While convenient and efficient, the economics of some of these cases are being shifted by government incentives, and the gas owners are seeking to bring it to market instead of using it directly.
How pipeline expertise helps support biogas application
The pipeline sector – operators, contractors, vendors, consulting engineers and others – can add value to the inclusion of renewable natural gas in the energy mix by providing reliable support to cleantech entrepreneurs seeking to work with farmers and other sources of RNG.
Meet your regulatory obligations
Many aspects of safe pipeline operation can present a steep learning curve to people from outside the pipeline industry. Methane-carrying lines can fail, resulting in unplanned releases, and, in the worst case, deadly explosions.
To deal with the hazards of transporting flammable gas, many federal and state agencies put significant regulatory obligations on pipeline operators. In the case of the Michigan farm system pipeline, it was designed as piggable and safe, and in a way that it will require minimal regulatory oversight.
Meet buyer specifications
Anaerobic digestion is a complex process, and changes in feedstock and other conditions such as ambient temperature can produce variability in the product. If it’s to be acceptable to the buyer, the product must meet tight specifications. At biogas installations such as the Michigan farm, the product is continuously analyzed at the point of sale, and will be rejected if it’s off-spec.
Gain access to the right expertise
As with much of life, having access to the right skills and knowledge is vital to success in developing farm sourced RNG. Here’s how consulting engineering firms focused on pipelines, such as HT Engineering, can be your key source of support, know-how, and connections:
Designing the pipeline
Many people new to pipelines may be surprised at how complex pipeline design can get, particularly if the pipeline must cross property lines, roads, railroads, and other utilities. There may be environmentally sensitive areas such as streams and wetlands along the planned pipeline route that require special care.
The measurement, analysis, and control system of a pipeline is highly specialized. The list of equipment to be specified and purchased may be long, and some items have long lead-times.
A consulting engineering firm with this area of expertise can help you develop a design that will meet safety and regulatory requirements as well as being economical to build and operate.
Working with contractors and vendors
As with designing pipelines, pipeline construction is a highly specialized field.
There are myriad things that can go sideways, like when there’s a “strike” on an existing pipeline. One of the primary causes of pipeline failure is third party damage, which often occurs when an excavator bucket hits a utility that is not actually located where it was marked on the map. Schedule delays due to a lack of knowledge of the specifics of procurement and construction are common.

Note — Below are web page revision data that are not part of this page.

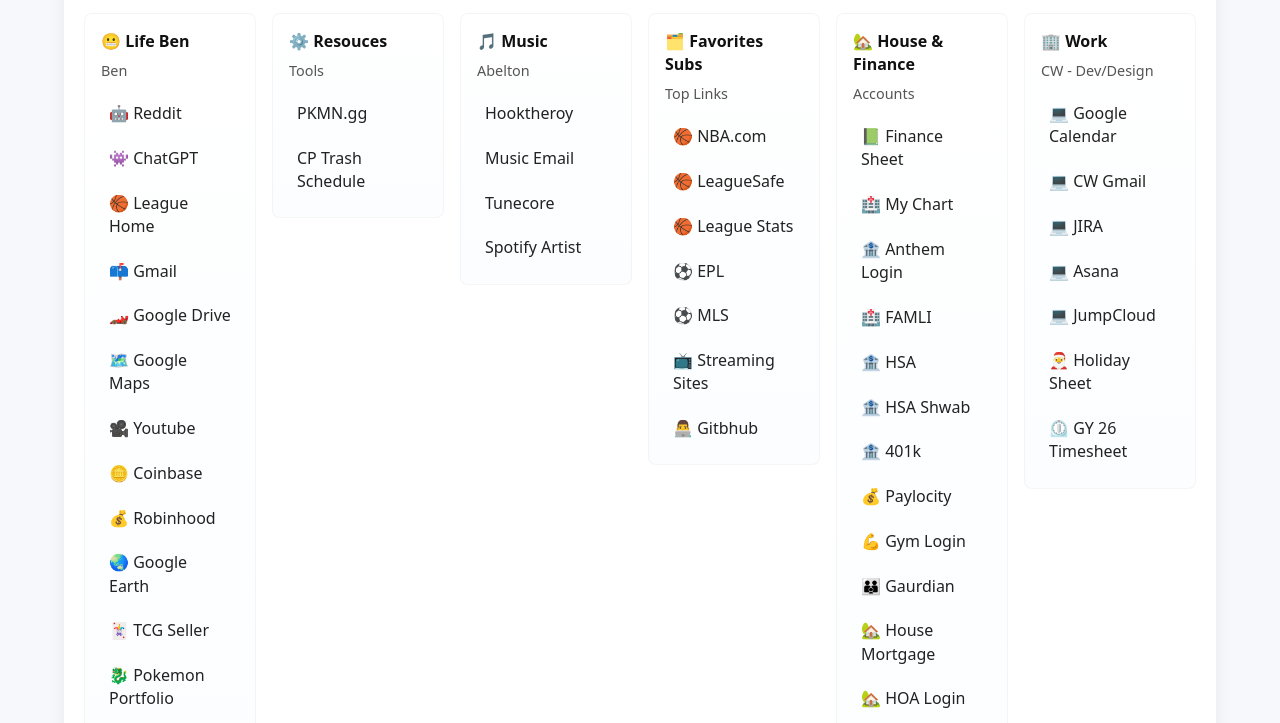
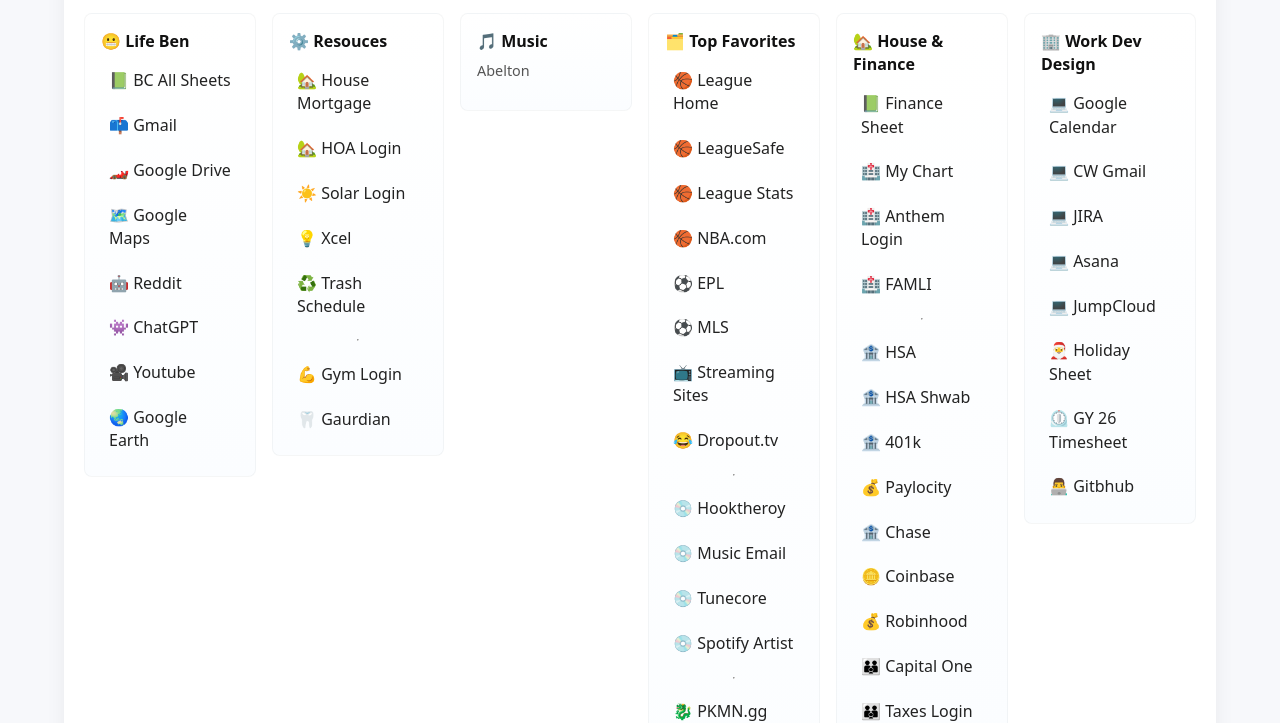
Before and after one commit to bencasalino/ben, a plain HTML site: page index.html in a window 1280 px wide. Shown: the part 84-807 px from the top of the page. Drawn offline with Linux system fonts and the light colour scheme.

Commit message:
adding more

```diff
--- a/index.html
+++ b/index.html
@@ -21,28 +21,21 @@
       <!-- Column 1 -->
       <article class="col" aria-labelledby="col1-title">
         <h2 id="col1-title">😬 Life Ben</h2>
-        <p class="lead">Ben</p>
+        <!-- <p class="lead">Ben</p> -->
         <ul class="link-list">
-          <li><a target="_blank" href="https://www.reddit.com/">🤖 Reddit</a></li>
-          <li><a target="_blank" href="https://chatgpt.com/">👾 ChatGPT</a></li>
-          <li><a target="_blank" href="https://fantasy.espn.com/basketball/league?leagueId=57357">🏀 League Home</a>
-          </li>
+          <li><a target="_blank"
+              href="https://docs.google.com/spreadsheets/d/1FMS_T2hR-TT_8k0F4RrCbzzgc_jHlxacSrEeNLghrpg/edit?gid=1651269286#gid=1651269286">📗
+              BC All Sheets</a></li>
           <li><a target="_blank" href="https://mail.google.com/mail/u/0/?hl=en#inbox">📫 Gmail</a></li>
           <li><a target="_blank" href="https://drive.google.com/drive/u/1/home">🏎️ Google Drive</a></li>
           <li><a target="_blank" href="https://maps.google.com/">🗺️ Google Maps</a></li>
+          <li><a target="_blank" href="https://www.reddit.com/">🤖 Reddit</a></li>
+          <li><a target="_blank" href="https://chatgpt.com/">👾 ChatGPT</a></li>
+          </li>
           <li><a target="_blank" href="https://www.youtube.com/">🎥 Youtube</a></li>
-          <li><a target="_blank" href="https://www.coinbase.com/price/bitcoin">🪙 Coinbase</a></li>
-          <li><a target="_blank" href="#c1-l8">💰 Robinhood</a></li>
           <li><a target="_blank"
               href="https://earth.google.com/web/@0,-0.391,0a,22251752.77375655d,35y,0h,0t,0r/data=CgRCAggBOgMKATBCAggASg0I____________ARAA?authuser=0">🌏
               Google Earth</a></li>
-          <li><a target="_blank" href="https://store.tcgplayer.com/admin/Seller/Dashboard/5baf9a12">🃏 TCG Seller</a>
-          </li>
-          <li><a target="_blank" href="https://app.getcollectr.com/portfolio">🐉 Pokemon Portfolio</a></li>
-          <li><a target="_blank" href="https://watch.dropout.tv/browse">😂 Dropout.tv</a></li>
-          <li><a target="_blank"
-              href="https://docs.google.com/spreadsheets/d/1FMS_T2hR-TT_8k0F4RrCbzzgc_jHlxacSrEeNLghrpg/edit?gid=1651269286#gid=1651269286">📗
-              BC All Sheets</a></li>
 
         </ul>
       </article>
@@ -50,13 +43,19 @@
       <!-- Column 2 -->
       <article class="col" aria-labelledby="col2-title">
         <h2 id="col2-title">⚙️ Resouces</h2>
-        <p class="lead">Tools</p>
+        <!-- <p class="lead">Tools</p> -->
         <ul class="link-list">
-          <li><a target="_blank" href="https://www.pkmn.gg/">PKMN.gg</a></li>
+          <li><a target="_blank" href="#c4-l1">🏡 House Mortgage</a></li>
+          <li><a target="_blank" href="https://gcs3.eunify.net/LoginMod.asp?command=3">🏡 HOA Login</a></li>
+          <li><a target="_blank" href="#c4-l1">☀️ Solar Login</a></li>
+          <li><a target="_blank" href="https://my.xcelenergy.com/MyAccount/s/profile/manage-billing-account">💡
+              Xcel</a></li>
           <li><a target="_blank"
-              href="https://denvergov.org/Government/Agencies-Departments-Offices/Agencies-Departments-Offices-Directory/Recycle-Compost-Trash/Large-Item-Pickup">CP
+              href="https://denvergov.org/Government/Agencies-Departments-Offices/Agencies-Departments-Offices-Directory/Recycle-Compost-Trash/Large-Item-Pickup">♻️
               Trash Schedule</a></li>
-
+          <hr>
+          <li><a target="_blank" href="#c4-l1">💪 Gym Login</a></li>
+          <li><a target="_blank" href="https://login.guardianlife.com/app/">🦷 Gaurdian</a></li>
         </ul>
       </article>
 
@@ -65,53 +64,58 @@
         <h2 id="col3-title">🎵 Music</h2>
         <p class="lead">Abelton</p>
         <ul class="link-list">
-          <li><a target="_blank" href="#c3-l1">Hooktheroy</a></li>
-          <li><a target="_blank" href="#c3-l2">Music Email</a></li>
-          <li><a target="_blank" href="#c3-l2">Tunecore</a></li>
-          <li><a target="_blank" href="#c3-l2">Spotify Artist</a></li>
         </ul>
       </article>
 
       <!-- Column 4 -->
       <article class="col" aria-labelledby="col4-title">
-        <h2 id="col4-title">🗂️ Favorites Subs</h2>
-        <p class="lead">Top Links</p>
+        <h2 id="col4-title">🗂️ Top Favorites</h2>
+        <!-- <p class="lead">Top Links</p> -->
         <ul class="link-list">
-          <li><a target="_blank" href="https://www.nba.com/schedule">🏀 NBA.com</a></li>
+          <li><a target="_blank" href="https://fantasy.espn.com/basketball/league?leagueId=57357">🏀 League Home</a>
           <li><a target="_blank" href="https://www.leaguesafe.com/league/4366826">🏀 LeagueSafe</a></li>
           <li><a target="_blank"
-            href="https://docs.google.com/spreadsheets/d/1bkoVXLsDL4TLx9ATViQ7GzS_32VxTzDvEH44h-i9GMk/edit?gid=0#gid=0">🏀 League
+              href="https://docs.google.com/spreadsheets/d/1bkoVXLsDL4TLx9ATViQ7GzS_32VxTzDvEH44h-i9GMk/edit?gid=0#gid=0">🏀
+              League
               Stats</a></li>
+          <li><a target="_blank" href="https://www.nba.com/schedule">🏀 NBA.com</a></li>
           <li><a target="_blank" href="https://www.premierleague.com/">⚽ EPL</a></li>
           <li><a target="_blank" href="https://www.mlssoccer.com/">⚽ MLS</a></li>
           <li><a target="_blank" href="#c4-l6">📺 Streaming Sites</a></li>
-            <li><a target="_blank" href="#c4-l10">👨‍💻 Gitbhub</a></li>
+          <li><a target="_blank" href="https://watch.dropout.tv/browse">😂 Dropout.tv</a></li>
+          <hr>
+          <li><a target="_blank" href="#c3-l1">💿 Hooktheroy</a></li>
+          <li><a target="_blank" href="#c3-l2">💿 Music Email</a></li>
+          <li><a target="_blank" href="#c3-l2">💿 Tunecore</a></li>
+          <li><a target="_blank" href="#c3-l2">💿 Spotify Artist</a></li>
+          <hr>
+          <li><a target="_blank" href="https://www.pkmn.gg/">🐉 PKMN.gg</a></li>
+          <li><a target="_blank" href="https://app.getcollectr.com/portfolio">🐉 Pokemon Portfolio</a></li>
+          <li><a target="_blank" href="https://store.tcgplayer.com/admin/Seller/Dashboard/5baf9a12">🃏 TCG Seller</a>
+          </li>
         </ul>
       </article>
 
       <!-- Column 4 -->
       <article class="col" aria-labelledby="col4-title">
         <h2 id="col4-title">🏡 House & Finance</h2>
-        <p class="lead">Accounts</p>
+        <!-- <p class="lead">Accounts</p> -->
         <ul class="link-list">
-          <li><a target="_blank" href="https://docs.google.com/spreadsheets/d/1tHtOBEeOe4ekJCe0G7EkKjaqj0RMTypb-vAiwALfrqs/edit?gid=0#gid=0">📗 Finance Sheet</a></li>
-          <li><a target="_blank" href="https://mychart.denverhealth.org/mychart/Authentication/Login?">🏥 My Chart </a></li>
-          <li><a target="_blank" href="https://membersecure.anthem.com/member/dashboard">🏦 Anthem Login</a></li>
+          <li><a target="_blank"
+              href="https://docs.google.com/spreadsheets/d/1tHtOBEeOe4ekJCe0G7EkKjaqj0RMTypb-vAiwALfrqs/edit?gid=0#gid=0">📗
+              Finance Sheet</a></li>
+          <li><a target="_blank" href="https://mychart.denverhealth.org/mychart/Authentication/Login?">🏥 My Chart </a>
+          </li>
+          <li><a target="_blank" href="https://membersecure.anthem.com/member/dashboard">🏥 Anthem Login</a></li>
           <li><a target="_blank" href="https://famli.colorado.gov/">🏥 FAMLI</a></li>
+          <hr>
           <li><a target="_blank" href="https://account.hsabank.com/#/auth/login">🏦 HSA</a></li>
           <li><a target="_blank" href="#c4-l1">🏦 HSA Shwab</a></li>
           <li><a target="_blank" href="#c4-l1">🏦 401k</a></li>
           <li><a target="_blank" href="https://access.paylocity.com/">💰 Paylocity</a></li>
-          <li><a target="_blank" href="#c4-l1">💪 Gym Login</a></li>
-          <li><a target="_blank"
-              href="https://login.guardianlife.com/app/guardianlife_guardiananytimeprod_1/exk7g3v8a0D8kEuzr4h7/sso/saml?SAMLRequest=fVLRctowEPwVj95t2YJgWQPM0NBOmboJDbQPfWGEfICKLbk6KST9%2BjqmSWhnmieNVrd7u6cbo2zqVsyCP5g7%2BBkAffTQ1AZF%2FzAhwRlhJWoURjaAwiuxmn0uBUtS0TrrrbI1uaC8zZCI4Ly2hkSL%2BYRsqqrIVcGGPMsZFFf5iA%2B2BcCIp1KprcpGKeScb9lQkugbOOyYE9IJdXTEAAuDXhrfQSm7irM0ZnzNMjEciDT%2FTqJ5l0Yb6XvWwfsWBaW13WuT7IN0lZam1jtIlG2obFt6CW6eL9I8et1Al7XaZBQejvl%2BcM9lOufH9%2BGXGx5yimjpU3YSzZ7zXVuDoQG3AnevFXy9K18dnE6n5B%2F13kJR%2FsgyfvxU0sZWoYakPbS9LsXzyWKpsEe%2FlDljN2lVkWj55xPeaVNps397%2FttzEYqP6%2FUyXt6u1mQ6fpIW%2FTzd9EV4TC%2Fh8XlNbjrBxXxpa60eow%2FWNdL%2Fv1%2BWZD2iq3jXl4pgsAWldxo637O6tqdrB9LDhHgXgNDpuenf6zj9DQ%3D%3D&RelayState=https%3A%2F%2Fwww.guardiananytime.com%2Fapp3%2Fwps%2Fmyportal%2Fga%2Fmember%2FMemberHome%2F%21ut%2Fp%2Fz1%2F04_Sj9CPykssy0xPLMnMz0vMAfIjo8ziTQJ9TDyc3Q183V0MzA0CQwIDXEyD_I0NDAz0wwkpiAJKG-AAjiD9UWAlvoEuFoaGFkY-7sZBLgaOll7uriEmhgahruboCgyCLRyBCsxcgkxcLA3AVhCypCA3wiDT01ERADjI__s%21%2Fdz%2Fd5%2FL2dBISEvZ0FBIS9nQSEh%2F">🧑‍🧑‍🧒
-              Gaurdian</a></li>
-          <li><a target="_blank" href="#c4-l1">🏡 House Mortgage</a></li>
-          <li><a target="_blank" href="https://gcs3.eunify.net/LoginMod.asp?command=3">🏡 HOA Login</a></li>
-          <li><a target="_blank" href="#c4-l1">☀️ Solar Login</a></li>
-          <li><a target="_blank" href="https://my.xcelenergy.com/MyAccount/s/profile/manage-billing-account">💡
-              Xcel</a></li>
           <li><a target="_blank" href="https://www.chase.com/">🏦 Chase</a></li>
+          <li><a target="_blank" href="https://www.coinbase.com/price/bitcoin">🪙 Coinbase</a></li>
+          <li><a target="_blank" href="#c1-l8">💰 Robinhood</a></li>
           <li><a target="_blank"
               href="https://verified.capitalone.com/auth/signin?Product=ENTERPRISE&goto_url=https:%2F%2Fmyaccounts.capitalone.com%2F%23%2FProfile#/Profile">🧑‍🧑‍🧒
               Capital One </a></li>
@@ -122,8 +126,8 @@
         </ul>
       </article>
       <article class="col" aria-labelledby="col4-title">
-        <h2 id="col4-title">🏢 Work</h2>
-        <p class="lead">CW - Dev/Design</p>
+        <h2 id="col4-title">🏢 Work Dev Design</h2>
+        <!-- <p class="lead">CW - Dev/Design</p> -->
         <ul class="link-list">
           <li><a target="_blank" href="https://calendar.google.com/calendar/u/0/r">💻 Google Calendar</a></li>
           <li><a target="_blank" href="https://mail.google.com/mail/u/0/#inbox">💻 CW Gmail</a></li>
@@ -131,11 +135,14 @@
           <li><a target="_blank" href="https://app.asana.com/1/33487675719170/home">💻 Asana</a></li>
           <li><a href="https://console.jumpcloud.com/#/home">💻 JumpCloud</a></li>
           <li><a target="_blank"
-              href="https://docs.google.com/spreadsheets/d/1gAIaPXq4hdjeF2L0uU00iZktIt3zvzn9hhZ4Ss2G0_M/edit?gid=161333219#gid=161333219">🎅 Holiday
+              href="https://docs.google.com/spreadsheets/d/1gAIaPXq4hdjeF2L0uU00iZktIt3zvzn9hhZ4Ss2G0_M/edit?gid=161333219#gid=161333219">🎅
+              Holiday
               Sheet</a></li>
           <li><a target="_blank"
-              href="https://docs.google.com/spreadsheets/d/1GsQzU1e7wZf_t3bOEDiJXxQaFYMUuDcCHp-LCgqBewQ/edit?gid=1121594823#gid=1121594823">⏲️ GY 26 Timesheet</a>
+              href="https://docs.google.com/spreadsheets/d/1GsQzU1e7wZf_t3bOEDiJXxQaFYMUuDcCHp-LCgqBewQ/edit?gid=1121594823#gid=1121594823">⏲️
+              GY 26 Timesheet</a>
           </li>
+          <li><a target="_blank" href="#c4-l10">👨‍💻 Gitbhub</a></li>
 
         </ul>
       </article>
@@ -150,4 +157,5 @@
 <!-- <li><a target="_blank" href="#c4-l10">FB Marketplace</a></li> -->
 <!-- <li><a target="_blank" href="#c4-l1">🧑‍🧑‍🧒 Paypal</a></li> -->
 <!-- <li><a target="_blank" href="#c4-l1">🧑‍🧑‍🧒 NextDoor CP</a></li> -->
+
 </html>
```
Lines whose indentation alone changed are shown as unchanged.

An experienced consulting firm such as HT Engineering can help you build a realistic execution plan that accounts for common contingencies, find the right contractor, and provide construction management services to make sure your work gets done right, on time.
Commissioning and startup
A consulting engineer can help make sure all is in readiness for putting the new line to work – and can be on hand to see that no problems derail your line’s startup.
Ongoing operation and maintenance
Methane is a flammable, explosive, hazardous gas. The main federal regulatory agency for pipelines, the Pipeline and Hazardous Materials Safety Administration (PHMSA), along with state agencies, take steps to make sure lines are operated safely. A consulting engineer familiar with the expectations of PHMSA and other regulatory agencies, can help you develop and implement operating, maintenance, and emergency response plans that will lay a firm foundation for ongoing compliance.
Contact us to learn about transporting your RNG to where it can be sold to market.